Tennis in Bedfordshire
The earliest form of tennis, known today as real tennis, court tennis or royal tennis, originated in medieval France and was played in a stone courtyard. Henry VIII was reputedly champion of England – probably because no-one dared to argue with him – and the royal tennis court at Hampton Court is still in use to this day.
The playing of royal tennis was discouraged because it distracted men from practising archery at the butts. Offenders were fined at the local manorial courts. Grovebury Manor, Leighton Buzzard, forbade the playing of tennis, dice or quoits in 1469 (ref: KK622 m.16 no.9) while at Ampthill in 1502 twelve men were liable to a fine of 20d each if they played ‘tenecias’ again (ref: L26/48). There are few references to real tennis courts in the county but there was a house called Tennis Yard at Luton in 1697 which belonged to the heirs of Abraham Crawley (ref: BH54; 64). The architect John Wing built a new tennis court and riding house at Woburn Abbey for Francis, Duke of Bedford in 1792 which survived until demolition in the 1950s (refs: R box 394; Z508/1).
Lawn tennis as we know it today only developed in the 1870s when the Victorians searched for new pastimes and took advantage of the advent of the bouncing rubber ball and efficient lawnmowers. In 1872 the world’s first lawn tennis club was founded at Leamington, Warwickshire. Two years later a Major Walter C. Wingfield registered a patent for the game, also known as ‘Spairistike’ from the Greek for ball game. Examples of very early racquets, somewhat similar to modern squash racquets, can be seen at Woburn Abbey today.
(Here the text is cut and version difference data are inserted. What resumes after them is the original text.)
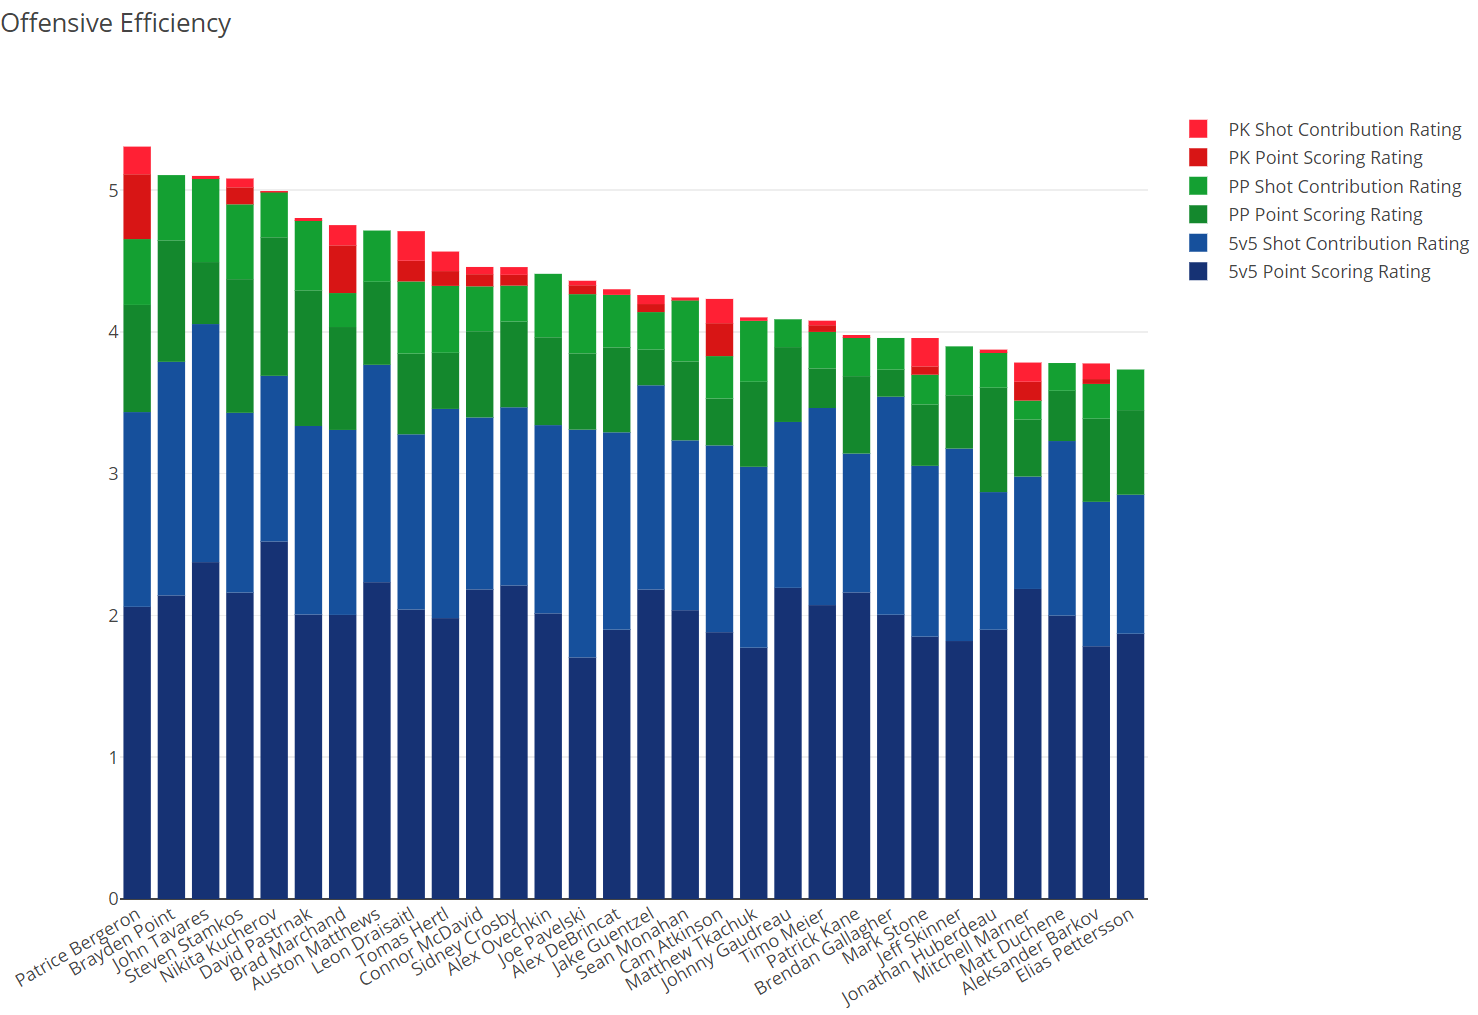
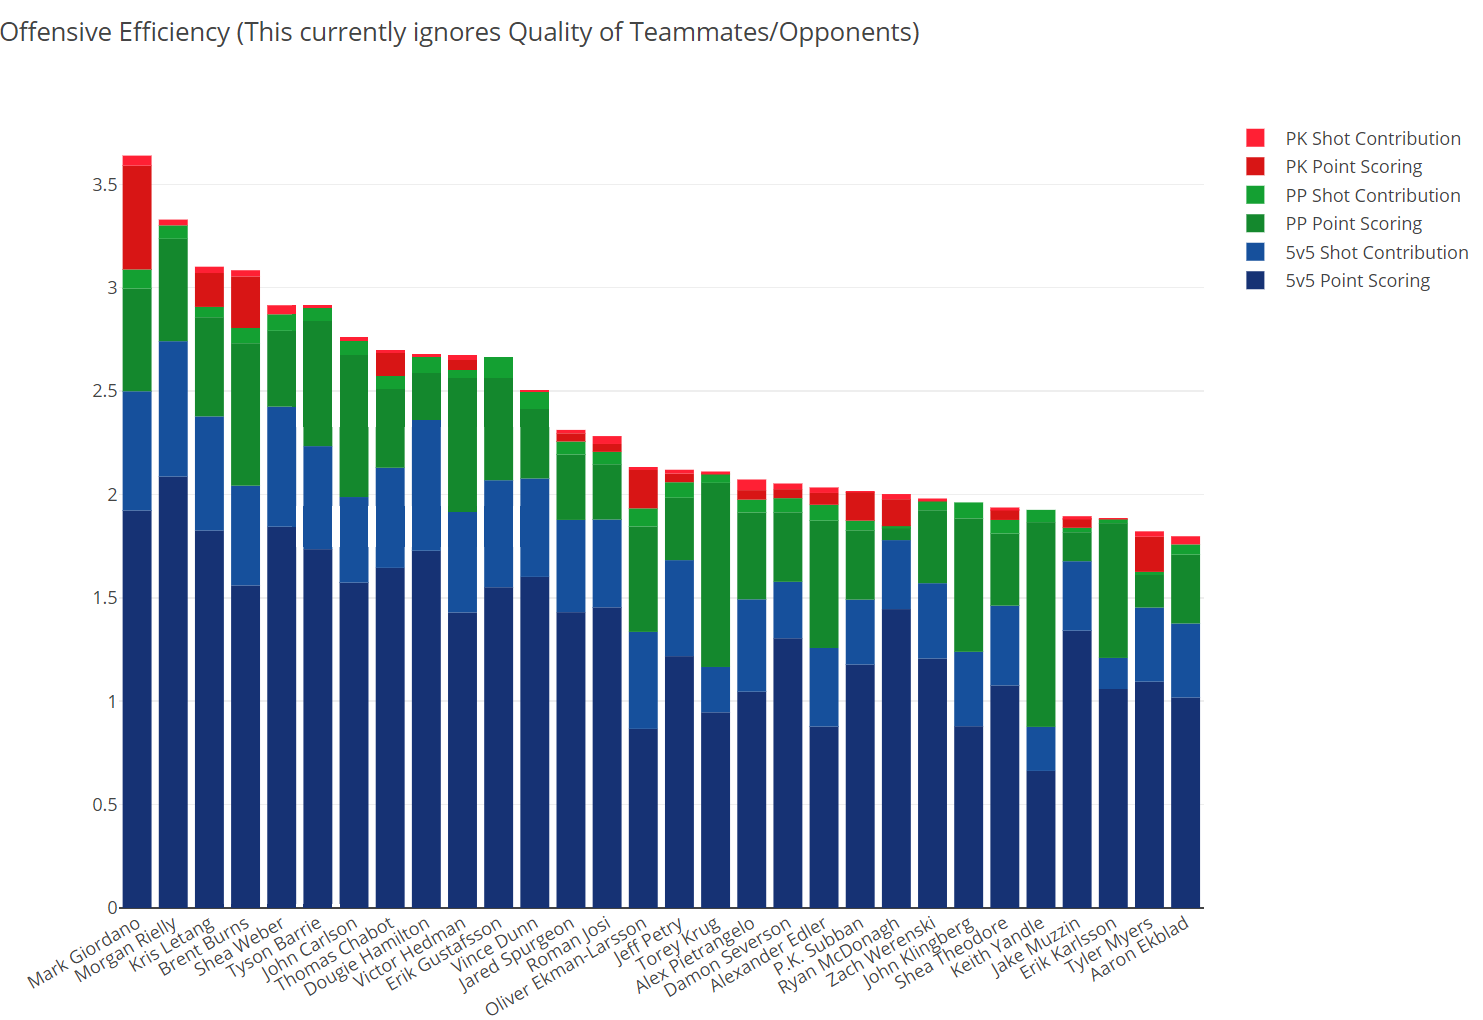
Cleaned up code, Commented Functions and Refactored
A lot of edits were made to remove clutter and add docstrings to functions (will have to add a Model class to clean up the Skater class code).

Removed references to old code.

Changed picture to a different example filter for Defencemen that shows satasfyingly a accurate rating scale.

Will also need to look into Plot.ly documentation more to give the chart more style.

diff --git a/HockeyStatsModel.py b/HockeyStatsModel.py
@@ -40,41 +40,43 @@ defenceRatingList = []
 
 # Open and Load json data
 def loadAllTeamData():
+    """Load JSON for Team Season Data in All Situations 2018-19"""
     with open('Team Season Stats 2018-19.json') as f:
         allTeamData = json.load(f)
         return allTeamData
 def load5v5TeamData():
+    """Load JSON for Team Season Data at 5v5 (Even Strength) 2018-19"""
     with open('5v5 Team Season Stats 2018-19.json') as f:
         team5v5Data = json.load(f)
         return team5v5Data
 def loadAllIndividualData():
+    """Load JSON for Player Data in All Situations 2018-19"""
     with open('Total Individual Skater Stats 2018-19.json') as f:
         allSkaterData = json.load(f)
         return allSkaterData
 def load5v5IndividualData():
+    """Load JSON for Player Data at 5v5 (Even Strength) 2018-19"""
     with open('5v5 Individual Skater Stats 2018-19.json') as f:
         i5v5Data = json.load(f)
         return i5v5Data
 def loadPPIndividualData():
+    """Load JSON for Player Data at 5v4 or 5-3 (Powerplay) 2018-19"""
     with open('PP Individual Skater Stats 2018-19.json') as f:
         iPPData = json.load(f)
         return iPPData
 def loadPKIndividualData():
+    """Load JSON for Player Data at 4v5 or 3-5 (Penalty Kill) 2018-19"""
     with open('PK Individual Skater Stats 2018-19.json') as f:
         iPKData = json.load(f)
         return iPKData
 
-# Iterates through two JSON Object lists and merges the matching records
-# def mergePlayerData(data1,data2):
-#     for player1 in data1:
-#         for player2 in data2:
-#             if (player1['playerId'] == player2['playerId']):
-#                 player1.update(player2)
-#     return data1
-
-# Process the data into a usable state
-
 def processData():
+    """
+    Collects all of the data from different sources.
+    Then Calculations are ran to gather each players Overall Offensive rating (and all other specific Offensive Ratings).
+    The Player list is then sorts based on their overall rating to sort for display (Plot.ly cannot sort a stacked bar chart).
+    Lastly, a filter is applied to select a specific dataset for display.
+    """
     NHL_TEAM_5v5_GOALS_DICT = {}
 
     for team in team5v5Data:
@@ -155,6 +157,7 @@ def processData():
                 s.pkiSCF = player['iSCF']
                 s.pkiHDCF = player['iHDCF']
 
+    #Calculate Each Players Offensive Rating
     for s in skaterList:
         offenceRatingList.append(s.calcOffensiveRating())
 
@@ -162,8 +165,10 @@ def processData():
 
     count = 0
     limit = 30
+
+    # Data Selection Filter
     for s in skaterList:
-        if (limit > count and s.toiALL > 1200):
+        if (limit > count and s.toiALL > 1200 and s.position == "D"):
             nameList.append(s.name)
             toiAllList.append(s.toiALL)
             evOffenceRatingList.append(s.evOffensiveRating)
@@ -178,7 +183,6 @@ def processData():
             ppPointsRatingList.append(s.ppPointsRating)
             pkPointsRatingList.append(s.pkPointsRating)
             count += 1
-
             print(s)
 
     print (str(len(nameList)) + ' results\n')
@@ -186,13 +190,16 @@ def processData():
 
 # Configure the settings for the chart and sent the data to Plot.ly
 def plotChart():
+    """
+    Utilizing the functions in the Plot.ly library, the data is organized to display the data in an appealing way.
+    """
     print ('Plotting...\n')
 
     # Even Strength Traces
     tracePointOffence = go.Bar(
         x=nameList,
         y=evPointsRatingList,
-        name='5v5 Point Scoring Rating',
+        name='5v5 Point Scoring',
         marker=dict(
             color='rgb(22, 50, 116)'
         )
@@ -200,7 +207,7 @@ def plotChart():
     traceShotOffence = go.Bar(
         x=nameList,
         y=evShotsRatingList,
-        name='5v5 Shot Contribution Rating',
+        name='5v5 Shot Contribution',
         marker=dict(
             color='rgb(22, 80, 156)'
         )
@@ -210,7 +217,7 @@ def plotChart():
     tracePPPointOffence = go.Bar(
         x=nameList,
         y=ppPointsRatingList,
-        name='PP Point Scoring Rating',
+        name='PP Point Scoring',
         marker=dict(
             color='rgb(20, 136, 45)'
         )
@@ -218,7 +225,7 @@ def plotChart():
     tracePPShotOffence = go.Bar(
         x=nameList,
         y=ppShotsRatingList,
-        name='PP Shot Contribution Rating',
+        name='PP Shot Contribution',
         marker=dict(
             color='rgb(20, 160, 50)'
         )
@@ -228,7 +235,7 @@ def plotChart():
     tracePKPointOffence = go.Bar(
         x=nameList,
         y=pkPointsRatingList,
-        name='PK Point Scoring Rating',
+        name='PK Point Scoring',
         marker=dict(
             color='rgb(216, 21, 21)'
         )
@@ -236,7 +243,7 @@ def plotChart():
     tracePKShotOffence = go.Bar(
         x=nameList,
         y=pkShotsRatingList,
-        name='PK Shot Contribution Rating',
+        name='PK Shot Contribution',
         marker=dict(
             color='rgb(255, 32, 52)'
         )
@@ -244,7 +251,7 @@ def plotChart():
     layout = go.Layout(
         barmode='stack',
         title=go.layout.Title(
-            text='Offensive Efficiency',
+            text='Offensive Efficiency (This currently ignores Quality of Teammates/Opponents)',
             x=0
         ),
         xaxis = dict(tickangle=-30)
@@ -253,69 +260,10 @@ def plotChart():
     fig = go.Figure(data=data, layout=layout)
     py.plot(fig, file='player-model')
 
-#https://stackoverflow.com/questions/44309507/stacked-bar-plot-using-matplotlib
-# def stacked_bar(data, series_labels, category_labels=None,
-#                 show_values=False, value_format="{}", y_label=None,
-#                 grid=True, reverse=False):
-#     """Plots a stacked bar chart with the data and labels provided.
-#
-#     Keyword arguments:
-#     data            -- 2-dimensional numpy array or nested list
-#                        containing data for each series in rows
-#     series_labels   -- list of series labels (these appear in
-#                        the legend)
-#     category_labels -- list of category labels (these appear
-#                        on the x-axis)
-#     show_values     -- If True then numeric value labels will
-#                        be shown on each bar
-#     value_format    -- Format string for numeric value labels
-#                        (default is "{}")
-#     y_label         -- Label for y-axis (str)
-#     grid            -- If True display grid
-#     reverse         -- If True reverse the order that the
-#                        series are displayed (left-to-right
-#                        or right-to-left)
-#     """
-#
-#     ny = len(data[0])
-#     ind = list(range(ny))
-#
-#     axes = []
-#     cum_size = np.zeros(ny)
-#
-#     data = np.array(data)
-#
-#     if reverse:
-#         data = np.flip(data, axis=1)
-#         category_labels = reversed(category_labels)
-#
-#     for i, row_data in enumerate(data):
-#         axes.append(plt.bar(ind, row_data, bottom=cum_size,
-#                             label=series_labels[i]))
-#         cum_size += row_data
-#
-#     if category_labels:
-#         plt.xticks(ind, category_labels)
-#
-#     if y_label:
-#         plt.ylabel(y_label)
-#
-#     plt.legend()
-#
-#     if grid:
-#         plt.grid()
-#
-#     if show_values:
-#         for axis in axes:
-#             for bar in axis:
-#                 w, h = bar.get_width(), bar.get_height()
-#                 plt.text(bar.get_x() + w / 2, bar.get_y() + h / 2,
-#                          value_format.format(h), ha="center",
-#                          va="center")
-
-#def matPlotChart():
-
 def endTimer():
+    """
+    Timer used for debugging to quickly catch issues that were costly to loading times.
+    """
     print ('Finishing...\n')
     end = time.time()
     totalTime = "{0:.4f}".format(end - start)
@@ -332,12 +280,6 @@ i5v5Data = load5v5IndividualData()
 iPPData = loadPPIndividualData()
 iPKData = loadPKIndividualData()
 
-# Merge Datasets (this section may still end up being used)
-# playerData = mergePlayerData(summaryData, assistData)
-# playerData = mergePlayerData(playerData, faceoffData)
-# playerData = mergePlayerData(playerData, penaltyData)
-# playerData = mergePlayerData(playerData, miscData)
-
 teamAllData = allTeamData
 team5v5Data = team5v5Data
 playerAllData = allSkaterData
@@ -345,16 +287,11 @@ player5v5Data = i5v5Data
 playerPPData = iPPData
 playerPKData = iPKData
 
-
 # Feed and manipulate the data for use
 print ('Processing...\n')
 processData()
 
 # Plot data on Plot.ly
 plotChart()
-
-# Plot data with matplotlib
-#matPlotChart()
-
 
 endTimer()

diff --git a/Skater.py b/Skater.py
@@ -14,13 +14,18 @@ class Skater:
         line4 = 'PP ORating: ' + "{0:.4f}".format(self.ppOffensiveRating) + '\n'
         line5 = 'PK ORating: ' + "{0:.4f}".format(self.pkOffensiveRating) + '\n'
         line6 = 'Offensive Points Rating: ' + "{0:.4f}".format(self.offensivePointsRating) + '\n'
-        line7 = 'Offensive Shots Rating: ' + "{0:.4f}".format(self.offensiveShotRating) + '\n'
+        line7 = 'Offensive Shots Rating: ' + "{0:.4f}".format(self.offensiveShotsRating) + '\n'
         line8 = 'Total Offensive Rating: ' + "{0:.4f}".format(self.offensiveRating) + '\n'
         return line1 + line2 + line3 + line4 + line5 + line6 + line7 + line8# + line9
 
+    #
+    # Declaring variables to store any applicable data
+    #
+    # Some of this isn't used yet and some of it should be moved into a different "Model" class to cut down on the clutter
+    #
     offensiveRating = 0
     offensivePointsRating = 0
-    offensiveShotRating = 0
+    offensiveShotsRating = 0
 
     evOffensiveRating = 0
     ppOffensiveRating = 0
@@ -104,7 +109,14 @@ class Skater:
     ppShotsRating = 0
     pkShotsRating = 0
 
+
     def calcOffensiveRating(self):
+        """
+        Calculate a Rating to combine a Player's total Offensive Output per 60min of play.
+        This looks at Even Strength, Penalty Kill, and Powerplay situations
+        Goals/Assists & Shooting output data in each situation will have their values weighted and added up.
+        :return: Overall Offensive Rating
+        """
         toiAllWeight = self.toiALL / self.games * 0.05
 
         self.offensiveRating = 0
@@ -150,7 +162,7 @@ class Skater:
             pkORatingPer60 += self.pkPointsRating + self.pkShotsRating
 
         self.offensivePointsRating = self.evPointsRating + self.ppPointsRating + self.pkPointsRating
-        self.offensiveShotRating = self.evShotsRating + self.ppShotsRating + self.pkShotsRating
+        self.offensiveShotsRating = self.evShotsRating + self.ppShotsRating + self.pkShotsRating
 
         self.evOffensiveRating = evORatingPer60
         self.ppOffensiveRating = ppORatingPer60
@@ -162,11 +174,11 @@ class Skater:
 
         return ORatingPer60
 
-    #
-    #   Offensive Points Rating
-    #
     def calcOffensivePointsRating(self):
-
+        """
+        Calculates a player's Points Rating to be used in the Overall Offense Rating
+        :return: Offensive Points Rating
+        """
         evG = self.goals5v5 * 1
         evA1 = self.fAssists5v5 * self.fAssistToGoalWeight
         evA2 = self.sAssists5v5 * self.sAssistToGoalWeight
@@ -198,17 +210,12 @@ class Skater:
             self.pkPointsRating += pkG
             self.pkPointsRating += pkA
 
-    #
-    #   Offensive Shots Rating
-    #
-    # Each of these stats are including the weighting of of the stats above it in the block
-    #   eviCF = even strength individual Corsi For
-    #   eviCF = even strength individual Fenwick For
-    #   eviSF = even strength individual Shots For
-    #   eviSCF = even strength individual Scoring Chances For
-    #   eviSCF = even strength individual High-Danger Scoring Chances For
-    #
     def calcOffensiveShotsRating(self):
+        """
+        Calculates a player's Shots Rating to be used in the Overall Offense Rating.
+        :return: Offensive Shots Rating
+        """
+
         CFWeight = 0.040
         FFWeight = 0.020
         SFWeight = 0.020
@@ -226,6 +233,12 @@ class Skater:
             self.pkShotQualityAdjustment = (pkxFSHLeagueAvg * self.shPercentage) * 0.10
         #
         #   Even Strength (5v5)
+        #
+        #   eviCF = even strength individual Corsi For
+        #   eviCF = even strength individual Fenwick For
+        #   eviSF = even strength individual Shots For
+        #   eviSCF = even strength individual Scoring Chances For
+        #   eviHDSCF = even strength individual High-Danger Scoring Chances For
         #
         eviCF = self.eviCF * CFWeight
         eviFF = self.eviFF * FFWeight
The first Bedfordshire lawn tennis club originated from a croquet club formed in June 1871 by the Brooks family of Flitwick Manor. The first tournament was played on 29 August 1876, a year before the first Wimbledon Championships took place. The minute book records that from a field of six pairs a Mr G. Tylecote and Miss P. Hodgson beat Mr. and Mrs. Cobbe, the prizes being a candlestick, writing set, fan and – perhaps appropriately for future generations of players – an umbrella (ref: LL17/323). The early rules of lawn tennis seem extraordinary today. The court was hourglass shaped, the net four feet high (three feet at the centre increasing to three feet six at the posts today) and racquets scoring, the first to fifteen points, with deuce at fourteen-all, was used. By 1882 the rules as we know them had emerged.
Lawn tennis was very much the preserve of the local gentry and clergy of Bedfordshire in the nineteenth century. The list of venues makes this clear; the South Bedfordshire Lawn Tennis Club (LTC) played at Flitwick Manor, Wrest Park, Silsoe and Cranfield Court whilst the North Bedfordshire LTC had courts at Sutton Manor and Sandye Place. North Bedfordshire LTC narrowly won the first inter-club match played on 12 June 1880 by eight sets to seven.
By the mid-1880s, the North and South Bedfordshire LTC’s seem to have faded from the scene to be replaced by the town and village clubs which have become the mainstay of the game. The Bedfordshire LTC was established at Bedford circa 1884 on what is now part of the lawn adjoining Bedford College. The courts could be reached by ferry from Batts Ford before Prebend Street bridge was built. St Peter’s LTC (established 1886), the Oval LTC at Shakespeare Road and Riverside LTC (1895) were also founded at Bedford during this period, the last named club sharing courts with Bedfordshire LTC before moving to its present site at Goldington Road in 1922. The present Bedford LTC at Bradgate Road is thought to be the successor to Bedfordshire LTC, but piecing together the history of the clubs is difficult in the absence of many records from the cradle years of lawn tennis. We hold records for Riverside LTC, including minutes for 1913-1982 (ref: X710) and minutes for Bedford LTC, 1920-1957 (ref: X769). Apart from these sources, directories, almanacs and newspapers are also useful. A club was established at Biggleswade in May 1884 when 95 people attended the first meeting on Mr. Daniel’s field (Bedfordshire Times 3 and 24 May 1884, p.6 col.7).
Unfortunately, there is little information about clubs in Leighton Buzzard, Dunstable and Luton. However, the minute books and press cuttings already mentioned show the development of the sport and attendant social attitudes since the 1870s. In 1876 it was suggested that ladies should be allowed to let the ball bounce twice because they were so restricted by their long skirts. Probably for the same reason women served underarm in the early years and often showed a marked reluctance to advance to the net for the volley. What a contrast with the game today! Graphite and fibre glass materials have made wooden racquets obsolete and resulted in the dominance of power play, while the arrival of open tennis and prize money in 1968 has made the sport a serious business at the top level. The records here show the development of lawn tennis from a pastime into a sport and like all archives provide a salutary reminder of the way things were in the past.